[Prompt]
Here the job is to restate every entry word for word.

/---

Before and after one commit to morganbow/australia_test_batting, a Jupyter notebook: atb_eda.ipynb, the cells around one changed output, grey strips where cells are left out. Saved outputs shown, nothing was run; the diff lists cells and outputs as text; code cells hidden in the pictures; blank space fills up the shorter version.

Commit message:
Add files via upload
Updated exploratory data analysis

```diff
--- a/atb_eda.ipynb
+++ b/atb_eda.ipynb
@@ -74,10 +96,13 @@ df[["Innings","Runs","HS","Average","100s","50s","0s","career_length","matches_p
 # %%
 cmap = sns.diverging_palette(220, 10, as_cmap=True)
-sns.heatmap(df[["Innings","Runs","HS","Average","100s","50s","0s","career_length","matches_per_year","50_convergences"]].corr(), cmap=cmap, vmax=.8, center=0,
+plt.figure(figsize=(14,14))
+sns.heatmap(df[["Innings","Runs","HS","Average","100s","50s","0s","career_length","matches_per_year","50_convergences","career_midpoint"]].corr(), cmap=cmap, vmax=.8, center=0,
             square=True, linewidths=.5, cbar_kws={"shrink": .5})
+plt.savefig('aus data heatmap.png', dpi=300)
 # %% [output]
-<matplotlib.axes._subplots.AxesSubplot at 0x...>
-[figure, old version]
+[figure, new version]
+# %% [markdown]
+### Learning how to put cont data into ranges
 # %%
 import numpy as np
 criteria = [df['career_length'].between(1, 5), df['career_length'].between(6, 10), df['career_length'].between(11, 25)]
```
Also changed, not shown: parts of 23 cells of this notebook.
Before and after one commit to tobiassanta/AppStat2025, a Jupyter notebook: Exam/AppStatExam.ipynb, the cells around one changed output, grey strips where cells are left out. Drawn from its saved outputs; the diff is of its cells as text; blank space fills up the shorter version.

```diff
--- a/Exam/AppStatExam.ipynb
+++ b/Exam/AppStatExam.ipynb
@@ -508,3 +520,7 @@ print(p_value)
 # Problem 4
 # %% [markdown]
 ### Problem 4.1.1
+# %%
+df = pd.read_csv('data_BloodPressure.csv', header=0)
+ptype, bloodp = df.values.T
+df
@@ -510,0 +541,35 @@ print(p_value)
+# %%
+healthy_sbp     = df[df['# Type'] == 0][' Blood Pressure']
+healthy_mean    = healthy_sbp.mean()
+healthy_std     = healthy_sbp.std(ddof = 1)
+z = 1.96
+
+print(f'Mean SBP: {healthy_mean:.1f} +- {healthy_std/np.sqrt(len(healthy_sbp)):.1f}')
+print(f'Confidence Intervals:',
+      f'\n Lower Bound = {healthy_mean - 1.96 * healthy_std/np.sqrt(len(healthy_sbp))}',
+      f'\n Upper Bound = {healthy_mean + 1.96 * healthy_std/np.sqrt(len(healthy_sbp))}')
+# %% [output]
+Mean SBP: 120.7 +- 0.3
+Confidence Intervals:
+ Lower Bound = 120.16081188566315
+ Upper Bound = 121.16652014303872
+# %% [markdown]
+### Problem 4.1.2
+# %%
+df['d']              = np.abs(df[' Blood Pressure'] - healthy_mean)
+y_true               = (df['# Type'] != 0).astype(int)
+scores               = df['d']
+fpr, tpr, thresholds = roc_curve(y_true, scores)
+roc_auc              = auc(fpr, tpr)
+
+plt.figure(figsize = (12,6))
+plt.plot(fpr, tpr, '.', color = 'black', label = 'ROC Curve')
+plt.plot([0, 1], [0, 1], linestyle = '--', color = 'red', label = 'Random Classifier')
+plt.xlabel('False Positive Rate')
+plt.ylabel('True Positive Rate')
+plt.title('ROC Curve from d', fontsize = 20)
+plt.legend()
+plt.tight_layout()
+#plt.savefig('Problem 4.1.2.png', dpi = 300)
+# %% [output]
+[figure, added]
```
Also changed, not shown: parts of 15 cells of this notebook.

\---

[Reply to the task]
Before and after one commit to morganbow/australia_test_batting, a Jupyter notebook: atb_eda.ipynb, the cells around one changed output, grey strips where cells are left out. Saved outputs shown, nothing was run; the diff lists cells and outputs as text; code cells hidden in the pictures; blank space fills up the shorter version.

Commit message:
Add files via upload
Updated exploratory data analysis

```diff
--- a/atb_eda.ipynb
+++ b/atb_eda.ipynb
@@ -74,10 +96,13 @@ df[["Innings","Runs","HS","Average","100s","50s","0s","career_length","matches_p
 # %%
 cmap = sns.diverging_palette(220, 10, as_cmap=True)
-sns.heatmap(df[["Innings","Runs","HS","Average","100s","50s","0s","career_length","matches_per_year","50_convergences"]].corr(), cmap=cmap, vmax=.8, center=0,
+plt.figure(figsize=(14,14))
+sns.heatmap(df[["Innings","Runs","HS","Average","100s","50s","0s","career_length","matches_per_year","50_convergences","career_midpoint"]].corr(), cmap=cmap, vmax=.8, center=0,
             square=True, linewidths=.5, cbar_kws={"shrink": .5})
+plt.savefig('aus data heatmap.png', dpi=300)
 # %% [output]
-<matplotlib.axes._subplots.AxesSubplot at 0x...>
-[figure, old version]
+[figure, new version]
+# %% [markdown]
+### Learning how to put cont data into ranges
 # %%
 import numpy as np
 criteria = [df['career_length'].between(1, 5), df['career_length'].between(6, 10), df['career_length'].between(11, 25)]
```
Also changed, not shown: parts of 23 cells of this notebook.
Before and after one commit to tobiassanta/AppStat2025, a Jupyter notebook: Exam/AppStatExam.ipynb, the cells around one changed output, grey strips where cells are left out. Drawn from its saved outputs; the diff is of its cells as text; blank space fills up the shorter version.

```diff
--- a/Exam/AppStatExam.ipynb
+++ b/Exam/AppStatExam.ipynb
@@ -508,3 +520,7 @@ print(p_value)
 # Problem 4
 # %% [markdown]
 ### Problem 4.1.1
+# %%
+df = pd.read_csv('data_BloodPressure.csv', header=0)
+ptype, bloodp = df.values.T
+df
@@ -510,0 +541,35 @@ print(p_value)
+# %%
+healthy_sbp     = df[df['# Type'] == 0][' Blood Pressure']
+healthy_mean    = healthy_sbp.mean()
+healthy_std     = healthy_sbp.std(ddof = 1)
+z = 1.96
+
+print(f'Mean SBP: {healthy_mean:.1f} +- {healthy_std/np.sqrt(len(healthy_sbp)):.1f}')
+print(f'Confidence Intervals:',
+      f'\n Lower Bound = {healthy_mean - 1.96 * healthy_std/np.sqrt(len(healthy_sbp))}',
+      f'\n Upper Bound = {healthy_mean + 1.96 * healthy_std/np.sqrt(len(healthy_sbp))}')
+# %% [output]
+Mean SBP: 120.7 +- 0.3
+Confidence Intervals:
+ Lower Bound = 120.16081188566315
+ Upper Bound = 121.16652014303872
+# %% [markdown]
+### Problem 4.1.2
+# %%
+df['d']              = np.abs(df[' Blood Pressure'] - healthy_mean)
+y_true               = (df['# Type'] != 0).astype(int)
+scores               = df['d']
+fpr, tpr, thresholds = roc_curve(y_true, scores)
+roc_auc              = auc(fpr, tpr)
+
+plt.figure(figsize = (12,6))
+plt.plot(fpr, tpr, '.', color = 'black', label = 'ROC Curve')
+plt.plot([0, 1], [0, 1], linestyle = '--', color = 'red', label = 'Random Classifier')
+plt.xlabel('False Positive Rate')
+plt.ylabel('True Positive Rate')
+plt.title('ROC Curve from d', fontsize = 20)
+plt.legend()
+plt.tight_layout()
+#plt.savefig('Problem 4.1.2.png', dpi = 300)
+# %% [output]
+[figure, added]
```
Also changed, not shown: parts of 15 cells of this notebook.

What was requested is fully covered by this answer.